> PROBLEM TO SOLVE:
Leaving out all images, return the entries below exactly.
START DATA LISTING
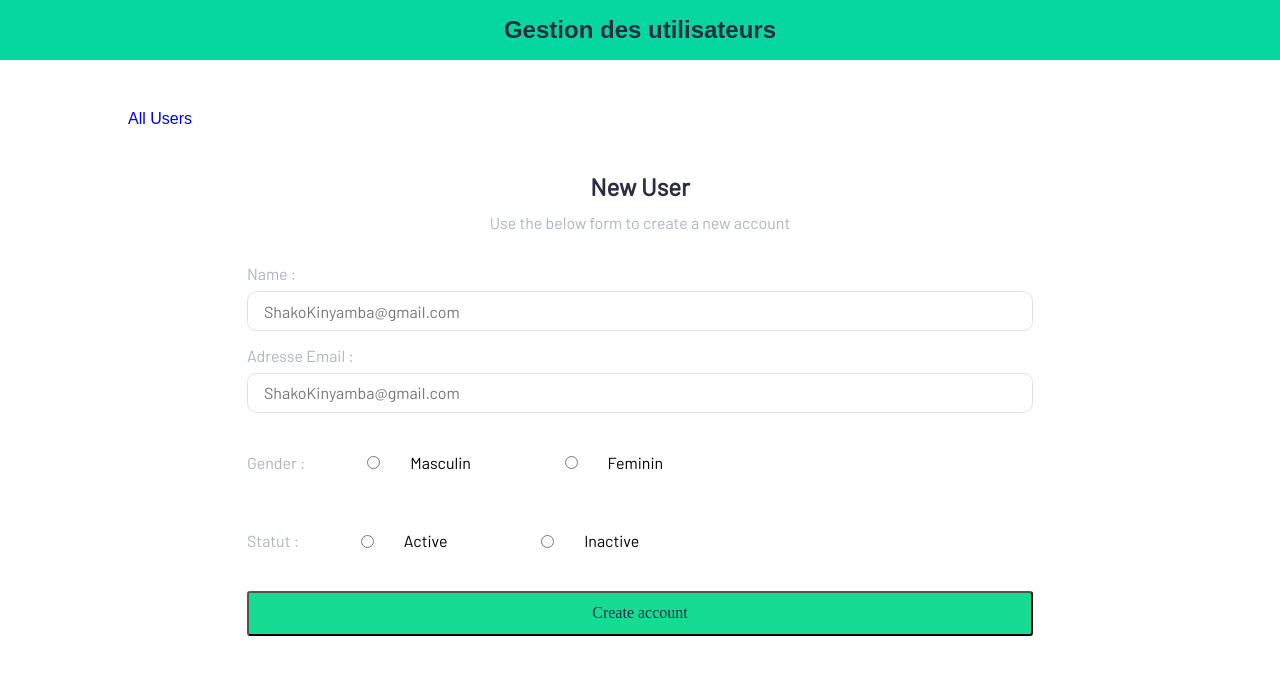
Repository: SKB-TECH/CrudMren
Page: add-user.html
An editor plug-in stored every save of this project. The page is shown before and after a run of saves, followed by the edit.
The browser window is 1280 px wide. The pictures show the whole page.
The pointer rests on the first visible `#update_user .form-group .btn`.
Some web fonts or font styles are not loaded; a fallback is used.

Above is the page before, as saved 2022-10-11 14:15:45.

### add-user.html
<!DOCTYPE html>
<html lang="en">

<head>
    <meta charset="UTF-8">
    <meta http-equiv="X-UA-Compatible" content="IE=edge">
    <meta name="viewport" content="width=device-width, initial-scale=1.0">
    <link rel="stylesheet" href="https://cdnjs.cloudflare.com/ajax/libs/font-awesome/6.2.0/css/all.min.css"
        integrity="sha512-xh6O/CkQoPOWDdYTDqeRdPCVd1SpvCA9XXcUnZS2FmJNp1coAFzvtCN9BmamE+4aHK8yyUHUSCcJHgXloTyT2A=="
        crossorigin="anonymous" referrerpolicy="no-referrer" />
    <link rel="stylesheet" href="./assets/css/style.css">
    <title>CRUD APPLICATION</title>
</head>

<body>
    <!-- Header -->
    <header id="header">
        <nav>
            <div class="container">
                <div class="text-center">
                    <a href="/" class="nav-brand text-dark">Gestion des utilisateurs</a>
                </div>
            </div>
        </nav>
    </header>
    <!-- /Header -->
    <!-- Main  -->
    <main id="site-main">
        <div class="container">
            <div class="box-nav d-flex-justify=between ">
                <div class="filteer">
                    <a href="/">All Users</a>
                </div>
            </div>

            <div class="form-title text-center">
                <h2 class="text-dark">New User</h2>
                <span class="text-light">Use the below form to create a new account</span>
            </div>

            <!-- Form handling -->
             <form action="" method="POST" id="update_user">
                <div class="new_user">
                    <!-- nom de l'utilisateur -->
                    <div class="form-group">
                        <label for="name" class="text-light">Name : </label>
                        <input type="hidden" name="id" value="">
                        <input type="text" name="name" placeholder="ShakoKinyamba@gmail.com">
                    </div>
                    <!-- adresse mail -->
                    <div class="form-group">
                        <label for="name" class="text-light">Adresse Email : </label>
                        <input type="text" name="email" placeholder="ShakoKinyamba@gmail.com">
                    </div>
                    <!-- Sexe de l'agent -->
                    <div class="form-group">
                        <label for="name" class="text-light">Gender : </label>
                        <div class="radio inline">
                            <input type="radio" name="gender" value="Masculin" class="radio">
                            <label for="gender" class="radio-label">Masculin</label>
                        </div>

                        <div class="radio inline">
                            <input type="radio" name="gender" value="Feminin" class="radio">
                            <label for="gender" class="radio-label">Feminin</label>
                        </div>
                    </div>

                    <!-- le statut -->
                    <div class="form-group">
                        <label for="name" class="text-light">Statut : </label>
                        <div class="radio inline">
                            <input type="radio" name="statut" value="Active" class="radio">
                            <label for="statut" class="radio-label">Active</label>
                        </div>

                        <div class="radio inline">
                            <input type="radio" name="statut" value="Inactive" class="radio">
                            <label for="statut" class="radio-label">Inactive</label>
                        </div>
                    </div>
                    <!-- fin Statut -->

                    <!-- Submit -->
                    <div class="form-group">
                        <button type="submit" class="btn text-dark update">Create account</button>
                    </div>
                </div>
             </form>
            <!-- /Form handling -->
        </div>
    </main>
    <!-- /Main -->
</body>

</html>

### assets/css/style.css
@import url('https://fonts.googleapis.com/css2?family=Barlow&family=PT+Sans&display=swap');

/* font-family: 'Barlow', sans-serif;
font-family: 'PT Sans', sans-serif; */

:root {
    --dark: #2b2d42;
    --light: #adb5bd;
    --border: #dee2e6;
    --border-btn: #edf2f4
}

* {
    padding: 0;
    margin: 0;
    box-sizing: border-box;
}

a {
    text-decoration: none;
    font-family: 'PT Sans', sans-serif;
}

.container {
    max-width: 1024px;
    margin: auto;
}

.nav-brand {
    font-size: 1.5em;
    font-weight: bold;
}

.d-flex {
    display: flex;
    flex-wrap: wrap;
}

.justify-between {
    justify-content: space-between;
}

.text-center {
    text-align: center;
}

.border-btn {
    border: 1px solid var(--border-btn);
    box-shadow: 1px 3px 10px #e9ecef;
}

.text-dark {
    color: var(--dark);
}

.inline {
    display: inline-block;
}

.text-light {
    color: var(--light)
}

#header nav {
    background-color: #06d6a0;
    padding: 1em 0;
    width: 100%;
}

#site-main {
    margin-top: 3em;
    font-family: 'Barlow', 'Sans-serif';
}

#site-main .container .box-nav>a {
    font-size: 1em;
    padding: 5em 1em;
}

#site-main .container form {
    margin: 2em 0;
}

table {
    border-spacing: 0px;
    width: 100%;
}

.table td,
.table th {
    padding: .75em;
    vertical-align: top;
    text-align: center;
    border-top: 1px solid var(--border);
}

.table td>a.btn {
    padding: 3em 1em;
    font-size: 1.1em;
    margin: 0.2em;
}

.table tr:hover {
    background-color: var(--border);
}

.table td:hover td>a {
    box-shadow: none;
}

.table .thead-dark th {
    color: #fff;
    background-color: var(--dark);
    border-color: #32383e;
}

.form-title {
    margin-top: 2em;
}

.form-title>h2 {
    padding: .5em 0;
}

.new_user {
    max-width: 786px;
    margin: auto;
}

#update_user .form-group,
#add_user .form-group {
    margin: .4em 0;
}

#update_user .form-group input[type="text"],
#add_user .form-group input[type="text"] {
    width: 100%;
    padding: .6em 1em;
    margin: .5em 0;
    border: 1px solid var(--border);
    font-size: 1em;
    font-family: 'Barlow', sans-serif;
    border-radius: .6em;
}

#update_user .form-group .radio,
#add_user .form-group .radio {
    margin: 1em 2em;
}

.radio input[text='radio']+.radio-label:before {
    content: "";
    background: var(--border-btn);
    border-radius: 100%;
    border: 1px solid var(--border);
    display: inline-block;
    width: 1em;
    height: 1em;
    position: relative;
    top: -0em;
    margin-right: .5em;
    vertical-align: top;
    cursor: pointer;
    text-align: center;
    -webkit-transform: all 250ms ease;
    transition: all 250ms ease;
}

.radio input[text='radio']:checked+.radio-label:before {
    background-color: #16db93;
    box-shadow: inset 0 0 0 4px #e9ecef;
}

.radio input[text='radio']:focus+.radio-label:before {
    outline: none;
    border-color: #16db93;
}

#update_user .form-group .btn,
#add_user .form-group .btn {
    width: 100%;
    padding: .7em 1em;
    background-color: #16db93;
    font-family: 'PT Sans', 'Sans serif';
    font-size: 1em;
    cursor: pointer;
    border-radius: .2em;
    margin: .5em 0;
}

#update_user .form-group .btn:hover,
#add_user .form-group .btn:hover{

}

After the next 13 saves:
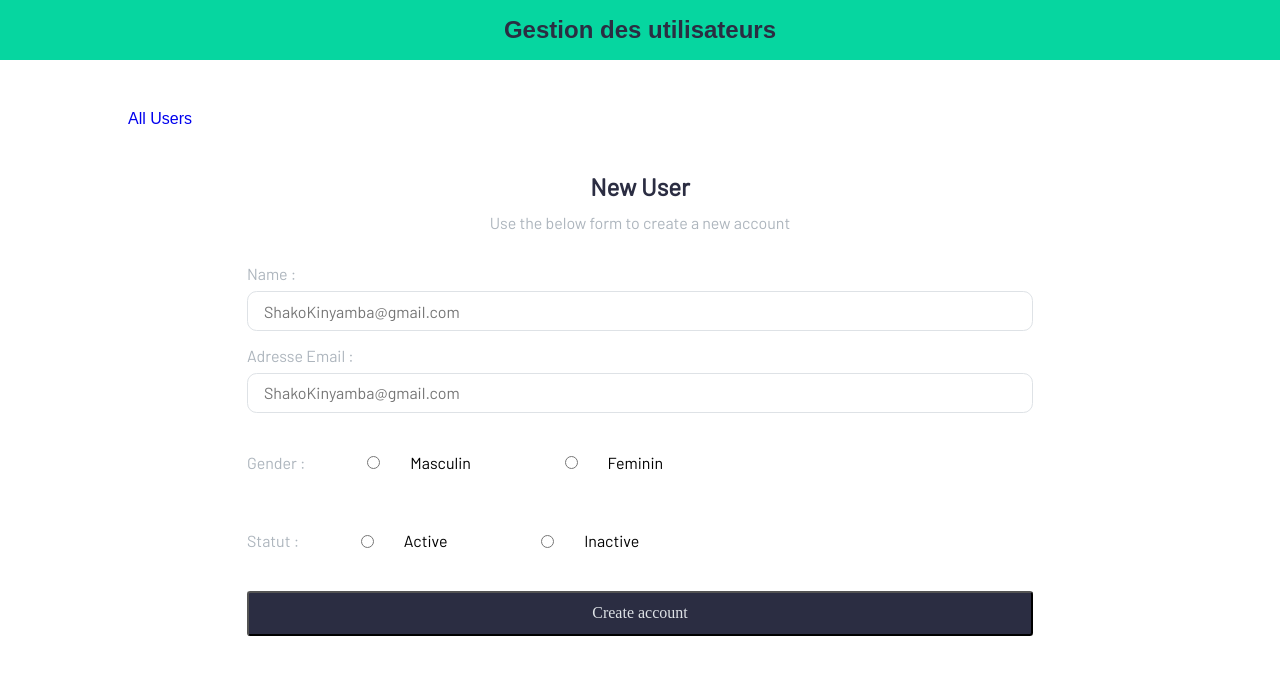
The 13 saves are shown as one change because they came seconds apart.
The last was saved 33 s later.
--- a/assets/css/style.css
+++ b/assets/css/style.css
@@ -189,6 +189,7 @@ table {
 }
 
 #update_user .form-group .btn:hover,
-#add_user .form-group .btn:hover{
-
+#add_user .form-group .btn:hover {
+    background-color: var(--dark);
+    color: var(--border)
 }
END DATA LISTING
> WORKED SOLUTION:
Repository: SKB-TECH/CrudMren
Page: add-user.html
An editor plug-in stored every save of this project. The page is shown before and after a run of saves, followed by the edit.
The browser window is 1280 px wide. The pictures show the whole page.
The pointer rests on the first visible `#update_user .form-group .btn`.
Some web fonts or font styles are not loaded; a fallback is used.

Above is the page before, as saved 2022-10-11 14:15:45.

### add-user.html
<!DOCTYPE html>
<html lang="en">

<head>
    <meta charset="UTF-8">
    <meta http-equiv="X-UA-Compatible" content="IE=edge">
    <meta name="viewport" content="width=device-width, initial-scale=1.0">
    <link rel="stylesheet" href="https://cdnjs.cloudflare.com/ajax/libs/font-awesome/6.2.0/css/all.min.css"
        integrity="sha512-xh6O/CkQoPOWDdYTDqeRdPCVd1SpvCA9XXcUnZS2FmJNp1coAFzvtCN9BmamE+4aHK8yyUHUSCcJHgXloTyT2A=="
        crossorigin="anonymous" referrerpolicy="no-referrer" />
    <link rel="stylesheet" href="./assets/css/style.css">
    <title>CRUD APPLICATION</title>
</head>

<body>
    <!-- Header -->
    <header id="header">
        <nav>
            <div class="container">
                <div class="text-center">
                    <a href="/" class="nav-brand text-dark">Gestion des utilisateurs</a>
                </div>
            </div>
        </nav>
    </header>
    <!-- /Header -->
    <!-- Main  -->
    <main id="site-main">
        <div class="container">
            <div class="box-nav d-flex-justify=between ">
                <div class="filteer">
                    <a href="/">All Users</a>
                </div>
            </div>

            <div class="form-title text-center">
                <h2 class="text-dark">New User</h2>
                <span class="text-light">Use the below form to create a new account</span>
            </div>

            <!-- Form handling -->
             <form action="" method="POST" id="update_user">
                <div class="new_user">
                    <!-- nom de l'utilisateur -->
                    <div class="form-group">
                        <label for="name" class="text-light">Name : </label>
                        <input type="hidden" name="id" value="">
                        <input type="text" name="name" placeholder="ShakoKinyamba@gmail.com">
                    </div>
                    <!-- adresse mail -->
                    <div class="form-group">
                        <label for="name" class="text-light">Adresse Email : </label>
                        <input type="text" name="email" placeholder="ShakoKinyamba@gmail.com">
                    </div>
                    <!-- Sexe de l'agent -->
                    <div class="form-group">
                        <label for="name" class="text-light">Gender : </label>
                        <div class="radio inline">
                            <input type="radio" name="gender" value="Masculin" class="radio">
                            <label for="gender" class="radio-label">Masculin</label>
                        </div>

                        <div class="radio inline">
                            <input type="radio" name="gender" value="Feminin" class="radio">
                            <label for="gender" class="radio-label">Feminin</label>
                        </div>
                    </div>

                    <!-- le statut -->
                    <div class="form-group">
                        <label for="name" class="text-light">Statut : </label>
                        <div class="radio inline">
                            <input type="radio" name="statut" value="Active" class="radio">
                            <label for="statut" class="radio-label">Active</label>
                        </div>

                        <div class="radio inline">
                            <input type="radio" name="statut" value="Inactive" class="radio">
                            <label for="statut" class="radio-label">Inactive</label>
                        </div>
                    </div>
                    <!-- fin Statut -->

                    <!-- Submit -->
                    <div class="form-group">
                        <button type="submit" class="btn text-dark update">Create account</button>
                    </div>
                </div>
             </form>
            <!-- /Form handling -->
        </div>
    </main>
    <!-- /Main -->
</body>

</html>

### assets/css/style.css
@import url('https://fonts.googleapis.com/css2?family=Barlow&family=PT+Sans&display=swap');

/* font-family: 'Barlow', sans-serif;
font-family: 'PT Sans', sans-serif; */

:root {
    --dark: #2b2d42;
    --light: #adb5bd;
    --border: #dee2e6;
    --border-btn: #edf2f4
}

* {
    padding: 0;
    margin: 0;
    box-sizing: border-box;
}

a {
    text-decoration: none;
    font-family: 'PT Sans', sans-serif;
}

.container {
    max-width: 1024px;
    margin: auto;
}

.nav-brand {
    font-size: 1.5em;
    font-weight: bold;
}

.d-flex {
    display: flex;
    flex-wrap: wrap;
}

.justify-between {
    justify-content: space-between;
}

.text-center {
    text-align: center;
}

.border-btn {
    border: 1px solid var(--border-btn);
    box-shadow: 1px 3px 10px #e9ecef;
}

.text-dark {
    color: var(--dark);
}

.inline {
    display: inline-block;
}

.text-light {
    color: var(--light)
}

#header nav {
    background-color: #06d6a0;
    padding: 1em 0;
    width: 100%;
}

#site-main {
    margin-top: 3em;
    font-family: 'Barlow', 'Sans-serif';
}

#site-main .container .box-nav>a {
    font-size: 1em;
    padding: 5em 1em;
}

#site-main .container form {
    margin: 2em 0;
}

table {
    border-spacing: 0px;
    width: 100%;
}

.table td,
.table th {
    padding: .75em;
    vertical-align: top;
    text-align: center;
    border-top: 1px solid var(--border);
}

.table td>a.btn {
    padding: 3em 1em;
    font-size: 1.1em;
    margin: 0.2em;
}

.table tr:hover {
    background-color: var(--border);
}

.table td:hover td>a {
    box-shadow: none;
}

.table .thead-dark th {
    color: #fff;
    background-color: var(--dark);
    border-color: #32383e;
}

.form-title {
    margin-top: 2em;
}

.form-title>h2 {
    padding: .5em 0;
}

.new_user {
    max-width: 786px;
    margin: auto;
}

#update_user .form-group,
#add_user .form-group {
    margin: .4em 0;
}

#update_user .form-group input[type="text"],
#add_user .form-group input[type="text"] {
    width: 100%;
    padding: .6em 1em;
    margin: .5em 0;
    border: 1px solid var(--border);
    font-size: 1em;
    font-family: 'Barlow', sans-serif;
    border-radius: .6em;
}

#update_user .form-group .radio,
#add_user .form-group .radio {
    margin: 1em 2em;
}

.radio input[text='radio']+.radio-label:before {
    content: "";
    background: var(--border-btn);
    border-radius: 100%;
    border: 1px solid var(--border);
    display: inline-block;
    width: 1em;
    height: 1em;
    position: relative;
    top: -0em;
    margin-right: .5em;
    vertical-align: top;
    cursor: pointer;
    text-align: center;
    -webkit-transform: all 250ms ease;
    transition: all 250ms ease;
}

.radio input[text='radio']:checked+.radio-label:before {
    background-color: #16db93;
    box-shadow: inset 0 0 0 4px #e9ecef;
}

.radio input[text='radio']:focus+.radio-label:before {
    outline: none;
    border-color: #16db93;
}

#update_user .form-group .btn,
#add_user .form-group .btn {
    width: 100%;
    padding: .7em 1em;
    background-color: #16db93;
    font-family: 'PT Sans', 'Sans serif';
    font-size: 1em;
    cursor: pointer;
    border-radius: .2em;
    margin: .5em 0;
}

#update_user .form-group .btn:hover,
#add_user .form-group .btn:hover{

}

After the next 13 saves:
The 13 saves are shown as one change because they came seconds apart.
The last was saved 33 s later.
--- a/assets/css/style.css
+++ b/assets/css/style.css
@@ -189,6 +189,7 @@ table {
 }
 
 #update_user .form-group .btn:hover,
-#add_user .form-group .btn:hover{
-
+#add_user .form-group .btn:hover {
+    background-color: var(--dark);
+    color: var(--border)
 }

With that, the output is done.